The sun was shining up until the time we were ready to shoot. It seemed like no sooner had the makeup artist Eva uttered the words “she’s ready!”, the sun went behind the clouds. Ah well, I had mentally prepared for that and more. I figured hey, the sky is going to be gray anyway, so I’ll do some blown-out high key shots (like the lead shot). Gray is no fun, but white can be. You’ll notice the bright sunlight on Christina’s face coming from camera left. Well no, that’s not sunlight.It’s a Nikon SB-28 in a Lumiquest SoftBox III, held by my assistant for the day (and fellow photographer), Amber Seat. The sun would have been coming from the opposite direction actually, although it was overcast and we were in the shade of a rock. But a little brightness and warmth added in post give that image a sunnier feel than what reality was prepared to offer.
The two images below were shot while the sky still held some interest. Both are strobe-lit, using my Norman 200B in a 45″ shoot-through umbrella. But with the low-contrast conditions, I was careful to balance my ambient and flash very carefully. It’s a very different mindset from the previous Malibu shoot, which was all about fighting full sun, pinning it to the ground with a powerful strobe and making it say “uncle”. This was more of a polite negotiation with the available light, giving it a little more direction.

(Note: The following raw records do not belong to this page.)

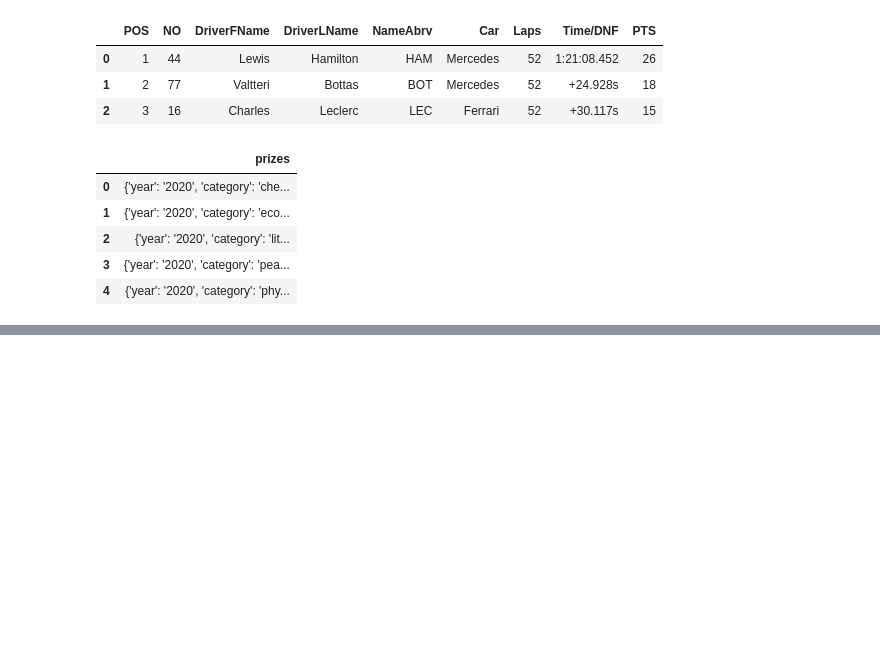
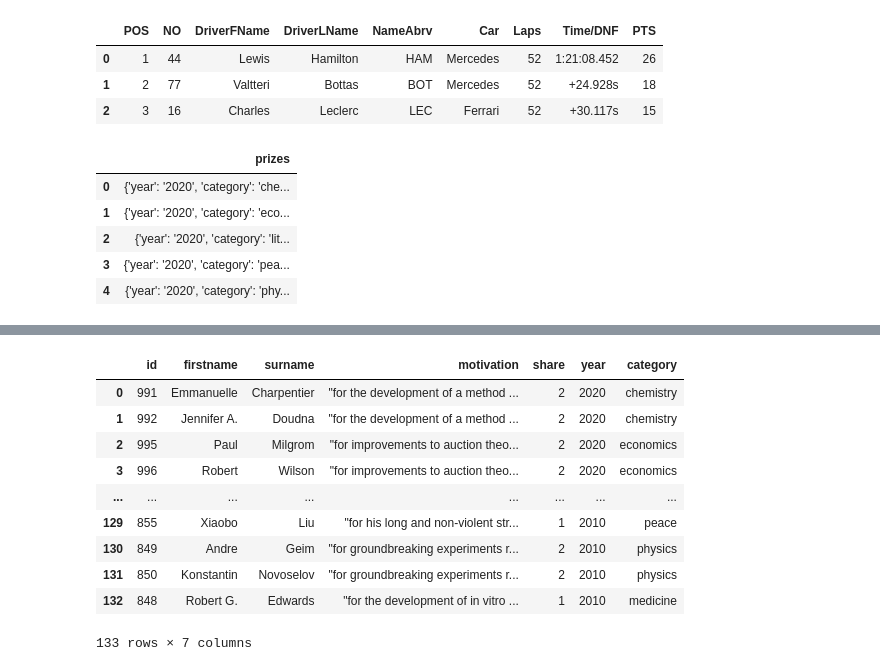
Before and after one commit to maxwellgriffith345/Python_Projects, a Jupyter notebook: Pandas_Exploration/Exploration2.ipynb, the cells around one changed output, grey strips where cells are left out. Cells and saved outputs as stored; diff of their text form; code cells hidden in the pictures; blank space fills up the shorter version.

Commit message:
json normalizing for dataframe

```diff
--- a/Pandas_Exploration/Exploration2.ipynb
+++ b/Pandas_Exploration/Exploration2.ipynb
@@ -233,4 +228,0 @@ open('prize.json').readline()
-# %%
-#load a .json file
-with open('prize.json') as f:
-    prize_data = json.load(f)
@@ -276,0 +229,2 @@ prize_data['prizes']
+# %%
+pd.options.display.max_rows = 8
@@ -276,0 +278,3 @@ prize_data['prizes']
+# %%
+with open('prize2010.json') as f:
+    d = json.load(f)
@@ -276,0 +317,16 @@ prize_data['prizes']
+# %%
+prize2010 = pd.json_normalize(data = d['prizes'], record_path = 'laureates', meta = ['year', 'category'])
+# %%
+prize2010
+# %% [output]
+|  | id | firstname | surname | motivation | share | year | category |
+| 0 | 991 | Emmanuelle | Charpentier | "for the development of a method ... | 2 | 2020 | chemistry |
+| 1 | 992 | Jennifer A. | Doudna | "for the development of a method ... | 2 | 2020 | chemistry |
+| 2 | 995 | Paul | Milgrom | "for improvements to auction theo... | 2 | 2020 | economics |
+| 3 | 996 | Robert | Wilson | "for improvements to auction theo... | 2 | 2020 | economics |
+| ... | ... | ... | ... | ... | ... | ... | ... |
+| 129 | 855 | Xiaobo | Liu | "for his long and non-violent str... | 1 | 2010 | peace |
+| 130 | 849 | Andre | Geim | "for groundbreaking experiments r... | 2 | 2010 | physics |
+| 131 | 850 | Konstantin | Novoselov | "for groundbreaking experiments r... | 2 | 2010 | physics |
+| 132 | 848 | Robert G. | Edwards | "for the development of in vitro ... | 1 | 2010 | medicine |
+133 rows × 7 columns
```
Also changed, not shown: parts of 13 cells of this notebook, 2 other files.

The shot below was from the same sequence as the lead shot. Although it had gotten so cold and windy that I took mercy on poor Christina and let her put on a sweater. Hey that storm is rolling in? Let’s do the bikini shots now! Actually I was trying to be considerate…I thought since the weather was changing, we’d better do those before it got too cold.
Remember that rock I mentioned at the beginning? We weren’t in its shade because of the sun. We were actually there because of the wind. It was picking up, and I wanted to keep Christina warm and and her hair not completely wild. It was too much for the umbrella though, so I switched Amber’s lighting rig to the SB-28 mentioned above. Soft light? Hardly, not at this range. But it took some of the shine off the skin that would have been there from a straight strobe. And I used the light to add some direction and depth, rather than as an overpowering strobe. If you go back to the lead shot, you can see how the wind is whipping her scarf around.
Below, the lighting is even more subtle: I just had Christina walk along the beach, while Amber kept a constant distance from her with the strobe. Christina did a great job of modeling here, keeping her expressions genuine. It probably helped that I kept falling over as I walked backwards. Did I exaggerate the stumbling a little for comic effect, to keep her smiling? Sorry, I can’t reveal my most prized fashion-photographer secrets. You’ll have to sign up for my week-long course for that.
And speaking of “comic effect”, here’s a fun shot proving that modeling isn’t all just hard work and long hours.
We did eventually get rained on, just a little bit. So I cut the shoot short, just in case the skies planned to really open up. The climb up the cliff path to the parking lot is pretty substantial, especially with equipment. It’s not something you want to do in a hurry.
I pity the photographers who showed up just as we were leaving though! I don’t know what they were thinking. There was a photographer, an assistant, a swimsuit model, and a lot of equipment (including what looked like an 8-foot octobox!). How they were going to keep that octobox from blowing away in the wind, I have no idea. The model must have been shivering the entire time. And it really started raining in earnest on my way home. I don’t think they got the shot…but I’ll never know for sure.